Kotlin Help

Enum classes

The most basic use case for enum classes is the implementation of type-safe enums:

enum class Direction { NORTH, SOUTH, WEST, EAST }

Each enum constant is an object. Enum constants are separated by commas.

Since each enum is an instance of the enum class, it can be initialized as:

enum class Color(val rgb: Int) { RED(0xFF0000), GREEN(0x00FF00), BLUE(0x0000FF) }

Anonymous classes

Enum constants can declare their own anonymous classes with their corresponding methods, as well as with overriding base methods.

enum class ProtocolState { WAITING { override fun signal() = TALKING }, TALKING { override fun signal() = WAITING }; abstract fun signal(): ProtocolState }

If the enum class defines any members, separate the constant definitions from the member definitions with a semicolon.

Implementing interfaces in enum classes

An enum class can implement an interface (but it cannot derive from a class), providing either a common implementation of interface members for all the entries, or separate implementations for each entry within its anonymous class.
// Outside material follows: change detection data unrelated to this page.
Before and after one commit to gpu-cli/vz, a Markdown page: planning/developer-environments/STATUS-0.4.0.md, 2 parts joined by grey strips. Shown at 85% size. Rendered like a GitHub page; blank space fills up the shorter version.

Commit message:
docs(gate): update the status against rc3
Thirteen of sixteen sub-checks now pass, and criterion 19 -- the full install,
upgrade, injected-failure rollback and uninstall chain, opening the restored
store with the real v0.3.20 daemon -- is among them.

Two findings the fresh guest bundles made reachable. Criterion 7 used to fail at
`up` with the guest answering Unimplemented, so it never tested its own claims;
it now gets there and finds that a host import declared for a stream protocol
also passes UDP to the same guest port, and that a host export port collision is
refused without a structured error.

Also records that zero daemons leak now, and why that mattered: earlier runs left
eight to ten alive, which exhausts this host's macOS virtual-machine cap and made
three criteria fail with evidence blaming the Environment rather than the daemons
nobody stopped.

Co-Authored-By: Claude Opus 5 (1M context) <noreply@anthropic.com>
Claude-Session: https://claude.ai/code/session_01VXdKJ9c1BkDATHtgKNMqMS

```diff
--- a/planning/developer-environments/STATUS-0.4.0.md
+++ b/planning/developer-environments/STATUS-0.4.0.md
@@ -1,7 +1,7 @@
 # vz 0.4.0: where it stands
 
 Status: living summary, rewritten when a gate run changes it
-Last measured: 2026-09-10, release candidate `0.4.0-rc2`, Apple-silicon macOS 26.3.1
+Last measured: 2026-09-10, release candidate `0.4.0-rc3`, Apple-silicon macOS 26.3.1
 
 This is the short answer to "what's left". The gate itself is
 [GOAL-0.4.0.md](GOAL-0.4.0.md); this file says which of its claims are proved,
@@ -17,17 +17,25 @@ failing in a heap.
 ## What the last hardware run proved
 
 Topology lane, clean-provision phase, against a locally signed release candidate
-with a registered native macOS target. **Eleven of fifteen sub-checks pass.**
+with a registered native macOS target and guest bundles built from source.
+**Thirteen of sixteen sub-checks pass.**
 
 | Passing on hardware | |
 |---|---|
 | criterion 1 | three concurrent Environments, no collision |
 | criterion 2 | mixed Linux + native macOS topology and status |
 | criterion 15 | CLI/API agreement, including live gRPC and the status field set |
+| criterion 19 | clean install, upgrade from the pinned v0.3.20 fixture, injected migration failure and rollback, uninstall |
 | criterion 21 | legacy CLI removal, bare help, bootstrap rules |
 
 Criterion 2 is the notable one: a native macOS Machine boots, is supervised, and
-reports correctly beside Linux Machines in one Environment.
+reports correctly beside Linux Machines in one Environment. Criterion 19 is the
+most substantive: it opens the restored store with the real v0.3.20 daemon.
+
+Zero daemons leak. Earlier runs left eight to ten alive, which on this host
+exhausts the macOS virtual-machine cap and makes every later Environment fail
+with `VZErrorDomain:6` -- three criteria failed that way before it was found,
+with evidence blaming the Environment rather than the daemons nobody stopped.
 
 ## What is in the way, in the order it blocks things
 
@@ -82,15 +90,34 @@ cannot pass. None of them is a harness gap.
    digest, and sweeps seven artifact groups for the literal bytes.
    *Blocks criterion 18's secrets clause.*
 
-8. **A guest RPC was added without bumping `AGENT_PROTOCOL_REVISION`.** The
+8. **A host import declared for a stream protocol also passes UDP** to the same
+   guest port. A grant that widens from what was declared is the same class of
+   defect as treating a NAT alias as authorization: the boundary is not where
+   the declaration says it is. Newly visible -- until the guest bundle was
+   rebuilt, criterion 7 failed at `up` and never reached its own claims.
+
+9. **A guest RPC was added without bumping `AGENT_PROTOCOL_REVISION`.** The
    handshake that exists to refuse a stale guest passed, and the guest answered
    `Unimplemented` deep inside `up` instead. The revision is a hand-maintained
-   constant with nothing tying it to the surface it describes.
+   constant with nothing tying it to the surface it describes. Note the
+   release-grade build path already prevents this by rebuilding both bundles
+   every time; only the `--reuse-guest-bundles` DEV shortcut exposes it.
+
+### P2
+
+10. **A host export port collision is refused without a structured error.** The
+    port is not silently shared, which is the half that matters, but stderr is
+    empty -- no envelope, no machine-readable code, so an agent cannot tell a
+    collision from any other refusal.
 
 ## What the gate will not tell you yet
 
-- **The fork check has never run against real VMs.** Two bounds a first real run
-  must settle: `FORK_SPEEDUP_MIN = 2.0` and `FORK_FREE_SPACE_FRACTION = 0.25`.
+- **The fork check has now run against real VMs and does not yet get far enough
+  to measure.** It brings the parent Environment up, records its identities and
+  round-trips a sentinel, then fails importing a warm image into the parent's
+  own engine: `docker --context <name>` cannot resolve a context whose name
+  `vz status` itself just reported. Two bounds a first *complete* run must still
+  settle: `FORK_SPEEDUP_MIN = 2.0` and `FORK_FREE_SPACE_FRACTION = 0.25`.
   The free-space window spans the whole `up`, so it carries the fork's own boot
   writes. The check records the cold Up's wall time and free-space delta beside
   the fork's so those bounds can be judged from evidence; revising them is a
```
This is done by adding the interfaces you want to implement to the enum class declaration as follows:

import java.util.function.BinaryOperator import java.util.function.IntBinaryOperator //sampleStart enum class IntArithmetics : BinaryOperator<Int>, IntBinaryOperator { PLUS { override fun apply(t: Int, u: Int): Int = t + u }, TIMES { override fun apply(t: Int, u: Int): Int = t * u }; override fun applyAsInt(t: Int, u: Int) = apply(t, u) } //sampleEnd fun main() { val a = 13 val b = 31 for (f in IntArithmetics.entries) { println("$f($a, $b) = ${f.apply(a, b)}") } }

All enum classes implement the Comparable interface by default. Constants in the enum class are defined in the natural order. For more information, see Ordering.

Working with enum constants

Enum classes in Kotlin have synthetic properties and methods for listing the defined enum constants and getting an enum constant by its name. The signatures of these methods are as follows (assuming the name of the enum class is EnumClass):

EnumClass.valueOf(value: String): EnumClass EnumClass.entries: EnumEntries<EnumClass> // specialized List<EnumClass>

Below is an example of them in action:

enum class RGB { RED, GREEN, BLUE } fun main() { for (color in RGB.entries) println(color.toString()) // prints RED, GREEN, BLUE println("The first color is: ${RGB.valueOf("RED")}") // prints "The first color is: RED" }

The valueOf() method throws an IllegalArgumentException if the specified name does not match any of the enum constants defined in the class.

Prior to the introduction of entries in Kotlin 1.9.0, the values() function was used to retrieve an array of enum constants.

Every enum constant also has properties: name and ordinal, for obtaining its name and position (starting from 0) in the enum class declaration:

enum class RGB { RED, GREEN, BLUE } fun main() { //sampleStart println(RGB.RED.name) // prints RED println(RGB.RED.ordinal) // prints 0 //sampleEnd }

You can access the constants in an enum class in a generic way using the enumValues<T>() and enumValueOf<T>() functions. In Kotlin 2.0.0, the enumEntries<T>() function is introduced as a replacement for the enumValues<T>() function. The enumEntries<T>() function returns a list of all enum entries for the given enum type T.

The enumValues<T>() function is still supported, but we recommend that you use the enumEntries<T>() function instead because it has less performance impact. Every time you call enumValues<T>() a new array is created, whereas whenever you call enumEntries<T>() the same list is returned each time, which is far more efficient.

For example:

enum class RGB { RED, GREEN, BLUE } inline fun <reified T : Enum<T>> printAllValues() { println(enumEntries<T>().joinToString { it.name }) } printAllValues<RGB>() // RED, GREEN, BLUE
Last modified: 21 May 2024